Privity refers to a contract law doctrine which states that contracts are only binding on the parties involved in contract signing and that no third party can either enforce the contract or be sued under it.
A Little More on What is Privity
Privity is a major concept in contract law. Under privity’s doctrine, for instance, a homeowner’s tenant can’t sue the previous property owner for failing to carry out repairs guaranteed by the land sales contract existing between the seller and buyer, as the tenant wasn’t “in privity” with the seller.
However, privity has been problematic and many exceptions are now welcomed. For instance, according to privity’s doctrine, the individual benefiting from a life insurance policy will be unable to enforce the contract, because he or she wasn’t a part of the contract, and the signatory is dead. As this will be unjust, a major exception to the doctrine of privity would be third-party insurance contracts.
Manufacturers’ warranties for their products is another exception. Initially, only the party to the original transaction or contract could bring a suit for breach of warranty, so consumers would eventually sue retailers for bad goods because there was no existing contract between the manufacturer and the consumer.

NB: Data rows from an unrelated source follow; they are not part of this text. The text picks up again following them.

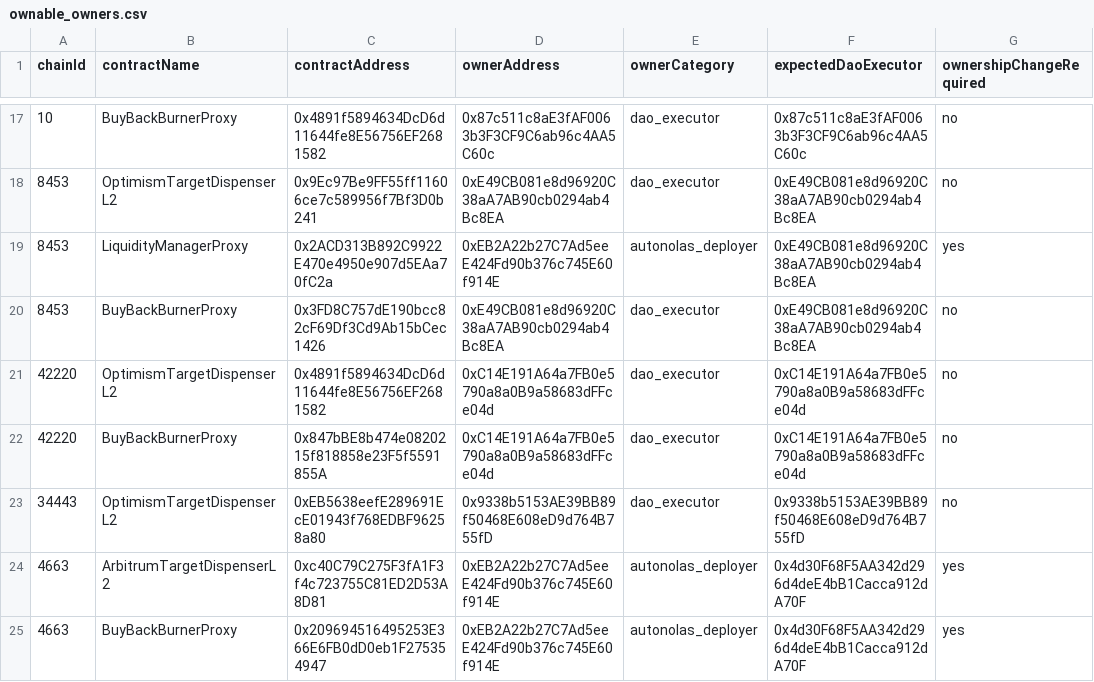
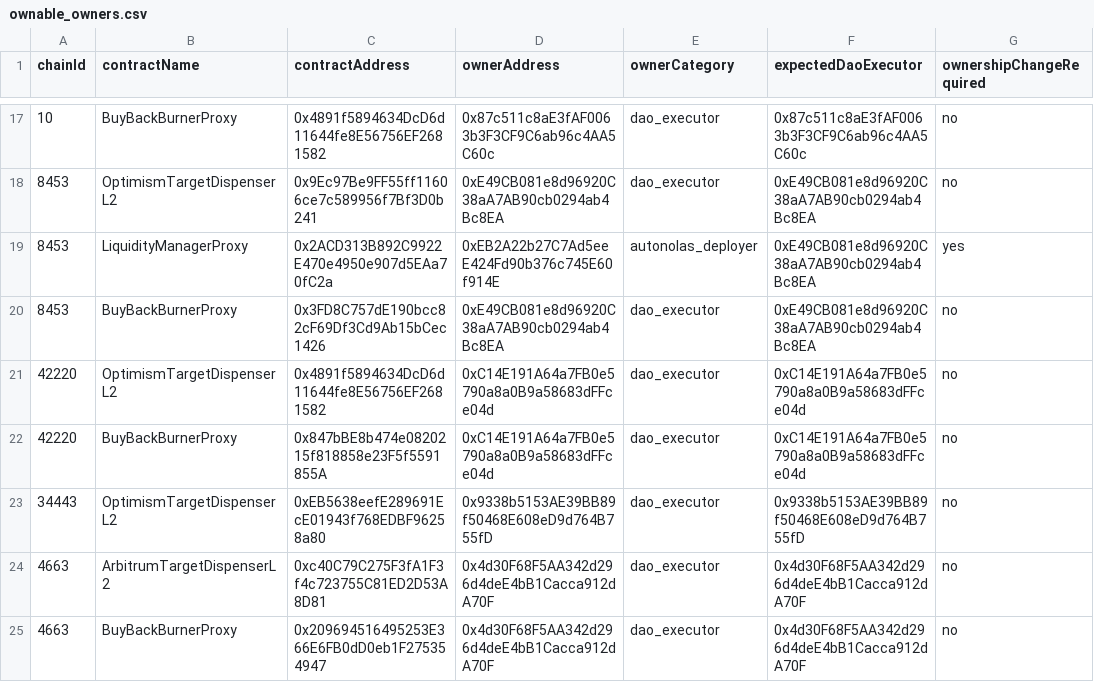
Before and after one commit to valory-xyz/autonolas-tokenomics, a CSV file: scripts/audit_chains/ownable_owners.csv, drawn as a sheet; only a part is shown, gaps mark what is left out; the diff names each change by its address in the sheet, - before the commit and + after, or states it on an @@ line.

```diff
--- a/scripts/audit_chains/ownable_owners.csv
+++ b/scripts/audit_chains/ownable_owners.csv
-D24:D25 (ownerAddress): 0xEB2A22b27C7Ad5eeE424Fd90b376c745E60f914E
+D24:D25 (ownerAddress): 0x4d30F68F5AA342d296d4deE4bB1Cacca912dA70F
-E24:E25 (ownerCategory): autonolas_deployer
+E24:E25 (ownerCategory): dao_executor
-G24:G25 (ownershipChangeRequired): yes
+G24:G25 (ownershipChangeRequired): no
```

Currently, under modern doctrines of strict liability and implied warranty, there has been an extension of the right to sue to third-party beneficiaries, as well as, members of a purchaser’s household, whose use of a product can be foreseen.
References for “Privity”